This year I introduced growth mindset to my students. Growth mindset is the idea that continuous effort and a positive attitude will increase achievement. Stanford University psychologist Carol Dweck completed decades of mindset research, showing that using a growth mindset creates motivation and productivity. Students with a growth mindset choose to see failures as opportunities for learning, and they make the conscious decision to try new strategies, learn things in new ways, and look at school from different perspectives.
My students have really grasped this concept, especially since our growth mindset bulletin board and growth mindset brag tags are daily reminders.
My students have growth mindset down pat. But what about me, the teacher? Am I using a growth mindset?
Oftentimes, as teachers, we are really hard on ourselves. We are always wondering what we can do differently, or thinking about how we can change things for the next school year. I have done that, year after year during my teaching career. For every teacher, some years are a little more challenging than others. Between emotional instabilities, behavior management, defiant behaviors, and academic interventions teachers can find themselves feeling defeated, overwhelmed, exhausted, and unsure if what we’re doing is actually making any impact.
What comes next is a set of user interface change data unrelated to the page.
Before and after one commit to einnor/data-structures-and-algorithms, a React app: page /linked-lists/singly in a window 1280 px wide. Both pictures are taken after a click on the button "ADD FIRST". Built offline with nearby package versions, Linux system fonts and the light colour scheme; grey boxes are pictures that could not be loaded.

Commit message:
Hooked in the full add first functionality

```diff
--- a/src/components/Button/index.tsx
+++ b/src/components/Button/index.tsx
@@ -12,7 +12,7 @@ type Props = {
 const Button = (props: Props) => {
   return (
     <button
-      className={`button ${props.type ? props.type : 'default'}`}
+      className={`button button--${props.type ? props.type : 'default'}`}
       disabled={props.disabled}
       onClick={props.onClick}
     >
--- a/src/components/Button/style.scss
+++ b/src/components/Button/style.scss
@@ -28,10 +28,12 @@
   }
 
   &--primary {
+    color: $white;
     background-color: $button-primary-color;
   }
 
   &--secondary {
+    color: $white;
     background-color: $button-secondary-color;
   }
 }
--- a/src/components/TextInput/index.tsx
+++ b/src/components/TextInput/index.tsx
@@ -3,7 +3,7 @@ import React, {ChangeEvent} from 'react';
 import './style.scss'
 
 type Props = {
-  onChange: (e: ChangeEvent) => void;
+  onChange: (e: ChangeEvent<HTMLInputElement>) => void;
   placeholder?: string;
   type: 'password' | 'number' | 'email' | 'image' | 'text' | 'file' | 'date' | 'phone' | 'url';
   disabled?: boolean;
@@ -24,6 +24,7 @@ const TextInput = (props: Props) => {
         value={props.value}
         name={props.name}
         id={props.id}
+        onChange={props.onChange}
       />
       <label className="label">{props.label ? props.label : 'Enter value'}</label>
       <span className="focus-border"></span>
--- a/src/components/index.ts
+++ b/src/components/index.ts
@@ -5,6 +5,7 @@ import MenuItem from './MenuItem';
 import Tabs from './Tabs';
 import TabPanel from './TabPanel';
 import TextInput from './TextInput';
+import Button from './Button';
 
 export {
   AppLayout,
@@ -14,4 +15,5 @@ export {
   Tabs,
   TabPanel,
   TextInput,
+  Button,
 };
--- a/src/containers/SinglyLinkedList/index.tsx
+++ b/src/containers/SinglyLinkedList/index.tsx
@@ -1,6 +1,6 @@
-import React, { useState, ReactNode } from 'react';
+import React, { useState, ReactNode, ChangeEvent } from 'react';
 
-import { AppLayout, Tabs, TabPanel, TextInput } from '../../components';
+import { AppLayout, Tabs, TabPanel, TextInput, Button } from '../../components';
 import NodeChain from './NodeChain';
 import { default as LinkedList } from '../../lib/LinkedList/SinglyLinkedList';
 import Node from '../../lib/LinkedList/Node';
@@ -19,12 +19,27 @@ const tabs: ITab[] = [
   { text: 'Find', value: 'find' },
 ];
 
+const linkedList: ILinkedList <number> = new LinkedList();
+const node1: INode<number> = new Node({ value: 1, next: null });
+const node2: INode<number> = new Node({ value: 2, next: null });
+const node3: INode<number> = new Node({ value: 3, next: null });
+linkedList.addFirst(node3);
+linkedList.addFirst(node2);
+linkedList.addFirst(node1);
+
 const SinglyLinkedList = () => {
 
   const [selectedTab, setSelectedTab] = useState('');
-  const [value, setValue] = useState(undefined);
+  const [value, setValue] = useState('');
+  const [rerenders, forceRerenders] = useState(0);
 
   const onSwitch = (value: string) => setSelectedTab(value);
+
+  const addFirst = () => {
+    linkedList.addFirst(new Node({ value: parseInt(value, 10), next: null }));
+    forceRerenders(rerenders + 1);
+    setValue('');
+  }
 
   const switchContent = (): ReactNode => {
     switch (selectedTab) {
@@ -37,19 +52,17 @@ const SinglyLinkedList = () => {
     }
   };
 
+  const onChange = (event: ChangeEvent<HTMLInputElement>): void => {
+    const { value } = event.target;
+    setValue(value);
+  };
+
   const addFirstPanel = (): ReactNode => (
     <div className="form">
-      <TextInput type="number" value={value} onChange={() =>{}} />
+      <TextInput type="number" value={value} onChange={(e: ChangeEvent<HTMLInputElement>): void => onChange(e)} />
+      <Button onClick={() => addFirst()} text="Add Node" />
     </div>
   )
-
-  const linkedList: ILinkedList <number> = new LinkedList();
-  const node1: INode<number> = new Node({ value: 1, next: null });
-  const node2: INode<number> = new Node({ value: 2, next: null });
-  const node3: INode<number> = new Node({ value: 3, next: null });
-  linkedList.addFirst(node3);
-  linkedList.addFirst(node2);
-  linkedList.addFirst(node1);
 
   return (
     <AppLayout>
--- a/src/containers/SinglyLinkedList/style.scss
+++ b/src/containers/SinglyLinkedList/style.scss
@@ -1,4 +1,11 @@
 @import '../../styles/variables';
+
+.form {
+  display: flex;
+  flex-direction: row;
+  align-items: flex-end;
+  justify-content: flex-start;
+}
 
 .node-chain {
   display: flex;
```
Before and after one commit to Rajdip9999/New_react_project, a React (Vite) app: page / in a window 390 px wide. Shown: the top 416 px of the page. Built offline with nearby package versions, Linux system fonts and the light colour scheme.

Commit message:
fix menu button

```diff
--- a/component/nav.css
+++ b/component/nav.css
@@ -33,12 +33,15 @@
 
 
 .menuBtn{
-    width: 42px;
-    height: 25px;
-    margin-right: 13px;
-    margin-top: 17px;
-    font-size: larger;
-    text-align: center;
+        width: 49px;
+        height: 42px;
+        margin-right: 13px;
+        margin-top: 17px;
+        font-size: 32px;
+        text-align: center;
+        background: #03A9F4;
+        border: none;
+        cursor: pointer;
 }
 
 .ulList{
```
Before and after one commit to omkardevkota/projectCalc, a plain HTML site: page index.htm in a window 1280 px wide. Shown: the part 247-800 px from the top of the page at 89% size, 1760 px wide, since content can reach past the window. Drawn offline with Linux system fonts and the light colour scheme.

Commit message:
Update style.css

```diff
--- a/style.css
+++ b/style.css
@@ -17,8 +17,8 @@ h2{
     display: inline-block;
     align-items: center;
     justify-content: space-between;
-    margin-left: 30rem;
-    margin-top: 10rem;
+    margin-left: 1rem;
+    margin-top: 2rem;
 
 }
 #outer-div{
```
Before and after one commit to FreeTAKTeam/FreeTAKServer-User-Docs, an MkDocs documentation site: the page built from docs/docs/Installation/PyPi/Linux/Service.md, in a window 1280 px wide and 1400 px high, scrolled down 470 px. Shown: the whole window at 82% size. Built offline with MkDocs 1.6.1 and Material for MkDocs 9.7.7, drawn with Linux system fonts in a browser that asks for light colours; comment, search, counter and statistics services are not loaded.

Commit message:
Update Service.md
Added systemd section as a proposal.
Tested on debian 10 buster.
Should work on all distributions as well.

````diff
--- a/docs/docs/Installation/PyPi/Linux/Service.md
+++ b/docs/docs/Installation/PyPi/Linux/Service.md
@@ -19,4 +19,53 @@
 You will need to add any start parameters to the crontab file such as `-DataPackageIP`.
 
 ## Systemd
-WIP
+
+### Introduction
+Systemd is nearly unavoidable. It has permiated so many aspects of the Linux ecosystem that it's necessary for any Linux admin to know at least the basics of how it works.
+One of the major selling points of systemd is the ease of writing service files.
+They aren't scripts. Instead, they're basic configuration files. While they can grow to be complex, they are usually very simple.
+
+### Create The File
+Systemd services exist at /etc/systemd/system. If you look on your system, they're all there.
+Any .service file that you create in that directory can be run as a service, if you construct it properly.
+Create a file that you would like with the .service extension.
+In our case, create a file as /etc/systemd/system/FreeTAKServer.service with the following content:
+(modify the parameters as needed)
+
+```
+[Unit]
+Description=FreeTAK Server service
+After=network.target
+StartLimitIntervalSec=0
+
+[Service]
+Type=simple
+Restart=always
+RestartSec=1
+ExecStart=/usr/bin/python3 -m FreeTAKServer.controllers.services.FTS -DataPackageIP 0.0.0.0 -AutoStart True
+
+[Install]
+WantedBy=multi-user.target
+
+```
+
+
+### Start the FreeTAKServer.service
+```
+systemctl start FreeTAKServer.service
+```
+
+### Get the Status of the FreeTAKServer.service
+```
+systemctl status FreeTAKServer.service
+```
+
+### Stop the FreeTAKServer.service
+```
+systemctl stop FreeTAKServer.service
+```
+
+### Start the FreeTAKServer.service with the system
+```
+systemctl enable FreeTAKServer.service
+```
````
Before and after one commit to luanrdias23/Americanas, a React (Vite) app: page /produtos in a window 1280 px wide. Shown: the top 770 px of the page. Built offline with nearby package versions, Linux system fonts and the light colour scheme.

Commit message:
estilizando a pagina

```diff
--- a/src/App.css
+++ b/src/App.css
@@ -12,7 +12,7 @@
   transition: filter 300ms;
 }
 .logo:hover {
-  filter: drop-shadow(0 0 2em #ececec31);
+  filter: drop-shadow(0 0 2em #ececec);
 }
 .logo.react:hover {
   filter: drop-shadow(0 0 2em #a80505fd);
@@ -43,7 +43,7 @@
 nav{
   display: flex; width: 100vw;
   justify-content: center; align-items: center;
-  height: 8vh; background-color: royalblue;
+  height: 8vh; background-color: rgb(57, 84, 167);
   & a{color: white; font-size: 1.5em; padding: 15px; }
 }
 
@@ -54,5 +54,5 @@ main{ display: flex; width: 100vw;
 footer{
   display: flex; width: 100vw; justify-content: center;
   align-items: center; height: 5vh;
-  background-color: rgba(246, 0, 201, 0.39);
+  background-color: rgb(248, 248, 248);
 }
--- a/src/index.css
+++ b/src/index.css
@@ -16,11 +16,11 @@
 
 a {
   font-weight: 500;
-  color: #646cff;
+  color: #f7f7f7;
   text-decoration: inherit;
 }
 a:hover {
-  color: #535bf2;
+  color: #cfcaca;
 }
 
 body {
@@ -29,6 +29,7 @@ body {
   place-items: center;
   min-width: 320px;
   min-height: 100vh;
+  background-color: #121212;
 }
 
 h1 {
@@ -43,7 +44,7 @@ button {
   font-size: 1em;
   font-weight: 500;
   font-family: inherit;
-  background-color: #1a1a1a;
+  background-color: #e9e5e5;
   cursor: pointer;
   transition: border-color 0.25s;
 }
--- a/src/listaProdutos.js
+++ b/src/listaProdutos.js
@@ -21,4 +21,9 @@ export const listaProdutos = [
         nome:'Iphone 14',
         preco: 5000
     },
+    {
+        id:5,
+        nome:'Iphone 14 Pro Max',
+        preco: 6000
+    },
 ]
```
As teachers we should remind ourselves of the quote “if it doesn’t challenge you, it won’t change you” to try to get ourselves through the difficult days.
Something that has really helped me this school year, is reflecting on my own growth mindset-especially on those tough days.
These are five things I do to remind myself that successful teachers keep a growth mindset:
Embrace ChallengesI listed this first because it’s the hardest. Teaching can be challenging, but embracing the challenges is what can make us better educators. Challenges can come in different ways: teaching with limited resources, creating your own resources, having no time, dealing with classroom management obstacles, balancing your classroom and home life. If challenges are met with acceptance and with a positive outlook then the challenges won’t seem so dreary.
Persist Despite ObstaclesOnce you embrace challenges, you must continue to persevere despite obstacles. As teachers, things get difficult, but just like we tell our students, we cannot give up easily. For example, if your observation didn’t go so well, it’s okay! Chalk it up as a learning experience and take the feedback to improve your next lesson. If your lesson didn’t reach the majority of your students, be persistent in reteaching your students the skill so they will have mastery. Being persistent through obstacles will help you become a stronger teacher, with a more flexible and positive mindset.
Effort is the Path to MasteryI always ask my students, “Is this your best work?”
As I am now trying to instill a teacher growth mindset I now ask myself, “is this MY best work?” Putting effort into things in our classroom is the way we can be masters of our work.
Is it hard? YES
Does it take time? YES
But it’s what’s best for students, and it helps us continue to persevere and be the very best teacher.
Learn from CriticismAs teachers, we are always the hardest on ourselves. We critique ourselves, our lessons, our ideas, our overall day in the classroom. When we receive criticism from others, we take it even harder. To keep a growth mindset, instead of being hard on ourselves when we receive criticism, we should learn from it. Usually, the criticism we receive may be from an observation, a colleague, or an instructional coach. If we look at the criticism as constructive, we can learn and grow as educators.
Find Inspiration in Others' SuccessesKeeping a growth mindset as a teacher means that you find inspiration the success around you. Comparing yourself to others will not help you to succeed. Figuring out how the person became successful will help you keep a growth mindset. Think of a colleague’s success as inspiration for your own success. When I start thinking about the teachers around me, I remember this quote: “A flower does not think of competing with the next flower-it just blooms.”
Changing your words, can change your mind. It takes time. But it is worth the change.
Inspired to cultivate your growth mindset as a teacher? Check out my growth mindset poster set that is perfect for your staff room, work room, or office area in my TpT store: